WEEU is currently a subsidiary of the Reading Eagle Company, which has recently declared bankruptcy and is in the process of being bought by a venture company. The future of the AM radio station is uncertain.

UPDATE: WEEU is set to go off the air sometime this summer as a result of MediaNews purchase of the Reading Eagle Company, unless someone buys it’s FCC license.

Earl Building – 523/525 Penn St

Earl Building in Reading, Pa., 1890, 2002251_2_076, Box 1, Folder 2, Warren-Ehret Company photograph albums (Accession 2002.251), Audiovisual Collections and Digital Initiatives Department, Hagley Museum and Library, Wilmington, DE 19807

The M. J. Earl Building pictured around the turn of the 20th century at 523/525 Penn Street in Reading. It appears there were a few offices inside. One was home to an office of Prudential Insurance, ran by J.S. DeHart. It appears there was also a Cigar manufacturer and a Fur Hat store. The rest was a part of the M.J. Earl company. According to their website, the M.J. Earl INC,

“Founded in 1842, MJ Earl Inc. was in the paper business when toilets were outhouses and printers were presses.
First situated in downtown Reading, Pennsylvania, MJ Earl has since relocated to the Greater Reading region, and serves a multitude of businesses from Harrisburg to the Delaware Valley.” –
http://www.mjearl.com/

Apparently they are still a local company, now residing on Pottsville Pike.

The words on the facia of the building boasted;

RETAIL, MANUFACTURER, JOBBER
BAGS, ENVELOPES, ROPE
PAPER, WALL PAPER, PAPER

The Earl building in 2019

Is it me or can you still see the faint outline of the word “EARL” on the facia?

On this Day – May 1st, 1973

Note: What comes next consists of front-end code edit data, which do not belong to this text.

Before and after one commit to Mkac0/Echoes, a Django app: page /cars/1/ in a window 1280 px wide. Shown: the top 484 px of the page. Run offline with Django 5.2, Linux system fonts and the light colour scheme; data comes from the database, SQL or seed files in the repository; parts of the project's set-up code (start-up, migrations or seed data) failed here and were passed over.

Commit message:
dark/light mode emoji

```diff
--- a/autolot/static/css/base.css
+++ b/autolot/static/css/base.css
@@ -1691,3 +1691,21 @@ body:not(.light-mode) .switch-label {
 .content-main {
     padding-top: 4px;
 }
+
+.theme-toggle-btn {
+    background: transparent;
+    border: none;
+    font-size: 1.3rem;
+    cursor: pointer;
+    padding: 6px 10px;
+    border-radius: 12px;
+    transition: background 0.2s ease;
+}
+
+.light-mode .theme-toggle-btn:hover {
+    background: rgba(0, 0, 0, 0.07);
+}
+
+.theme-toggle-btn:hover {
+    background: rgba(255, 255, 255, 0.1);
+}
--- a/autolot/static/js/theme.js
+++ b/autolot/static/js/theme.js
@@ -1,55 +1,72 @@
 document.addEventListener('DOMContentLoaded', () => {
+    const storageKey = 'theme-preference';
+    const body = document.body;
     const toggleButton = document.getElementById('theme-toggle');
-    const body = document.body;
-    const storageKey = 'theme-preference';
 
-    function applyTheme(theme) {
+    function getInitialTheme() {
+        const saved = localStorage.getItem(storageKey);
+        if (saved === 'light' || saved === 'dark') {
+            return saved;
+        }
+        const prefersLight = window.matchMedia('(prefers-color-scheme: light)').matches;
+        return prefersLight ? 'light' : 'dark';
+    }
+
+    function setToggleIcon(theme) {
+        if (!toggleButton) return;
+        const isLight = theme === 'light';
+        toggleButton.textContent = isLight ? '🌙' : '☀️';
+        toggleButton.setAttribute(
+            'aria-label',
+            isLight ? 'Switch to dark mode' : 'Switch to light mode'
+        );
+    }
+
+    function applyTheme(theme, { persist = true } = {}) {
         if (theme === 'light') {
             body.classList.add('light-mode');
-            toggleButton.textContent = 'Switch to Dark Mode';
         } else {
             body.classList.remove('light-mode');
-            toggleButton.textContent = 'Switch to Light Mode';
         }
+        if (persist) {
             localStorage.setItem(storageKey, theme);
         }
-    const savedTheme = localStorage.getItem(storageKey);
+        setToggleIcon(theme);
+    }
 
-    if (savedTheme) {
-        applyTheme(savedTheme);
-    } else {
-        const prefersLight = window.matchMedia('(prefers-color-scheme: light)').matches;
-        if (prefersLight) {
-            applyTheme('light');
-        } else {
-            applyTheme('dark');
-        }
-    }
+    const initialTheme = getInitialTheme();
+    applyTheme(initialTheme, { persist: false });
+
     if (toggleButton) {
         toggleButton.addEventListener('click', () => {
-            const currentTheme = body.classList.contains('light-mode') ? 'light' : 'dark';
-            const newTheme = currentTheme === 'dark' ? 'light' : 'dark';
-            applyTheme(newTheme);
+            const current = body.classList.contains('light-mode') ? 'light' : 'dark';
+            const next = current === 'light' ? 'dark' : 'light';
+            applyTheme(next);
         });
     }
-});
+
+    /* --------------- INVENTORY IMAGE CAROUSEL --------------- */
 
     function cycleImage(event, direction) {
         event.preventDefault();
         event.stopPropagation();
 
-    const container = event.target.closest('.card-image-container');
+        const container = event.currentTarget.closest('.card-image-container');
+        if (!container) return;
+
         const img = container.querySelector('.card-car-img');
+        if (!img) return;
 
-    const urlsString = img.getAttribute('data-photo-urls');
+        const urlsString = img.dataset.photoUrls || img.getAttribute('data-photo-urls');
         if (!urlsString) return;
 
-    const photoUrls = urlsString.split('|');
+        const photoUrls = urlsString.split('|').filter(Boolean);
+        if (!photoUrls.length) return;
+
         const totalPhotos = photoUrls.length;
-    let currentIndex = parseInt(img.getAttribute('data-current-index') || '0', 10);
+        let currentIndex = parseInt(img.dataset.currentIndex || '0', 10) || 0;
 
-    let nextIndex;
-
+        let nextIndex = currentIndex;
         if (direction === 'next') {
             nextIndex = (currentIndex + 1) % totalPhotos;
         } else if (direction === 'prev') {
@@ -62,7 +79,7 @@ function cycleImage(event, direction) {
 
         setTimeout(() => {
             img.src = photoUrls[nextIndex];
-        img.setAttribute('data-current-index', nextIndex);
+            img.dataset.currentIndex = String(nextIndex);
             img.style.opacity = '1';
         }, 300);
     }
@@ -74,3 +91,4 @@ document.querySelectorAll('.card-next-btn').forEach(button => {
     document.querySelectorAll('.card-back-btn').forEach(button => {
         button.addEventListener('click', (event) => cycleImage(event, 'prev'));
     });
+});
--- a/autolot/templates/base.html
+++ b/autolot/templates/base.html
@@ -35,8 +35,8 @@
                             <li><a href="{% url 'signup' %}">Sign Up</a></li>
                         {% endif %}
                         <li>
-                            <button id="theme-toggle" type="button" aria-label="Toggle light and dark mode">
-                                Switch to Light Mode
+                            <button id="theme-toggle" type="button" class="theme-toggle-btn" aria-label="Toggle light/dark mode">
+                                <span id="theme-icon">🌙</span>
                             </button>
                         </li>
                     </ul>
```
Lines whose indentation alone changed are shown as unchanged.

Above the fold in the May 1st, 1973 Reading Eagle (click to enlarge)
Pee Wee Wallace in the Alabamian Vega Gets a slight jump on the Hill Brothers car Sunday at Maple Grove Dragway where eight funny cars competed in the annual Spring All-Pro Series of drag racing. Pete Hill had to shut off on this final run and Wallace sped to victory, his first in three years at Maple Grove. -Reading Eagle
Joseph A. Leiendecker, state game protector, helps Thomas C. Laucer and Danielle J. Drewett, both kindergarten pupils at Whitfield Elementary School, plant a crimson king maple tree on the school grounds. Looking on are Mrs. Richard E. Woodward, left, committee chairman, and Mrs. Robert E. Frederick, comittee member, both of the Whitfield Woman’s club which sponsored the tree planting Monday in observance of Arbor Day. – Eagle Photo
The current furniture trend
What’s in the theatre’s?